(a) General rule. For purposes of subchapter K, chapter 1 of the Code, an existing partnership shall be considered as continuing if it is not terminated.

(b) Termination -(1) General rule. (i) A partnership shall terminate when the operations of the partnership are discontinued and no part of any business, financial operation, or venture of the partnership continues to be carried on by any of its partners in a partnership.... (W)here partners DEF agree on April 30, 1957, to dissolve their partnership, but carry on the business through a winding up period ending September 30, 1957, when all remaining assets, consisting only of cash, are distributed to the partners, the partnership does not terminate because of cessation of business until September 30, 1957.

(a) Upon the death of one partner in a 2-member partnership, the partnership shall not be considered as terminated if the estate or other successor in interest of the deceased partner continues to share in the profits or losses of the partnership business.

(iii) For purposes of subchapter K, chapter 1 of the Code, a partnership taxable year closes with respect to all partners on the date on which the partnership terminates.

The date of termination is:
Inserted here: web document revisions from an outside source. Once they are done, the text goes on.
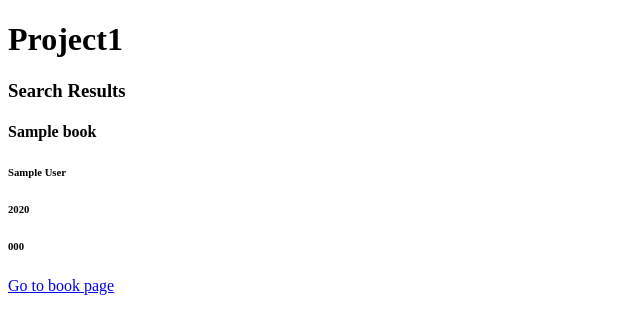
After one commit to nachov99/project1br, a Flask app: template templates/results.html in a window 1280 px wide. The commit adds this page. Shown: the top 334 px of the page, without its empty margins (0-640 px from the left). Run offline with Flask 2, Linux system fonts and the light colour scheme; the template is opened without the code that fills it: most values are stand-ins (such as "Sample title", 1, 10 or a date in 2020).

Commit message:
Added import.py, logreq.py, results.html and added all books from csv to the db

```diff
--- a/application.py
+++ b/application.py
@@ -5,7 +5,7 @@ from flask_session import Session
 from sqlalchemy import create_engine
 from sqlalchemy.orm import scoped_session, sessionmaker
 import requests
-from flask_login import login_required
+from logreq import login_required
 
 app = Flask(__name__)
 
@@ -13,7 +13,6 @@ app = Flask(__name__)
 #if not os.getenv("DATABASE_URL"):
 #    raise RuntimeError("DATABASE_URL is not set")
 #app.config['SQLALCHEMY_DATABASE_URI'] = 'postgres://pckgaxnrveaneq:b95fe71a9ca8dfb956cf64e39a0a791951436d4ee3235f563325d284fdfddb7e@ec2-52-86-73-86.compute-1.amazonaws.com:5432/dacuqeovgq7jhr'
-
 
 # Configure session to use filesystem
 app.config["SESSION_PERMANENT"] = False
@@ -28,6 +27,13 @@ db = scoped_session(sessionmaker(bind=engine))
 @app.route("/")
 def index():
     return render_template("index.html")
+
+@app.route("/home")
+@login_required
+def home():
+    """ Show search box """
+
+    return render_template("home.html")
 
 #REGISTER FORM
 @app.route("/register", methods=['GET','POST'])
@@ -101,7 +107,7 @@ def login():
 
         #Redirect user to home page
         return render_template('home.html')
-    else:
+    elif request.method=='GET':
         return render_template("login.html")
 
 @app.route("/logout")
@@ -114,13 +120,37 @@ def logout():
     # Redirect user to login form
     return redirect("/")
 
-@app.route("/")
+
+#SEARCH BOX
+@app.route("/search", methods=["GET"])
 @login_required
-def home():
-    """ Show search box """
+def search():
 
-    return render_template("home.html")
+    #Ensure if a book was provided
+    if not request.args.get("book"):
+        return render_template("error.html", message="you must provide a book.")
 
+    # Take input and add a wildcard
+    query = "%" + request.args.get("book") + "%"
+
+    # Capitalize all words of input for search
+    # https://docs.python.org/3.7/library/stdtypes.html?highlight=title#str.title
+    query = query.title()
+
+    rows = db.execute("SELECT isbn, title, author, year FROM books WHERE \
+                        isbn LIKE :query OR \
+                        title LIKE :query OR \
+                        author LIKE :query LIMIT 15",
+                        {"query": query})
+
+    # Books not founded
+    if rows.rowcount == 0:
+        return render_template("error.html", message="we can't find books with that description.")
+
+    # Fetch all the results
+    books = rows.fetchall()
+
+    return render_template("results.html", books=books)
 
 if __name__ == "__main__":
     app.run(debug=True)
--- /dev/null
+++ b/templates/results.html
@@ -0,0 +1,29 @@
+{% extends "layout.html" %}
+
+{% block heading %}
+  Project1
+{% endblock %}
+
+{% block body %}
+
+<h3>Search Results</h3>
+<div class="dropdown-divider"></div>
+
+<div class="container results-container">
+
+    {% for book in books %}
+        <div class="card border-primary mb-3" style="width: 12rem">
+            <div class="card-body">
+                <h4 class="card-title">{{book['title']}}</h4>
+                <h6 class="card-text">{{book['author']}}</h6>
+                <h6 class="card-text">{{book['year']}}</h6>
+                <h6 class="card-text">{{book['isbn']}}</h6>
+            </div>
+            <div class="card-footer">
+                <a href="/book/{{book['isbn']}}" class="card-link">Go to book page</a>
+            </div>
+        </div>
+    {% endfor %}
+</div>
+
+{% endblock %}
```
Also changed, not shown: import.py (added, +23 -0 lines), logreq.py (added, +11 -0 lines), templates/home.html (+8 -1 lines), 3 other files.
(a) For purposes of section 708(b)(1)(A), the date on which the winding up of the partnership affairs is completed.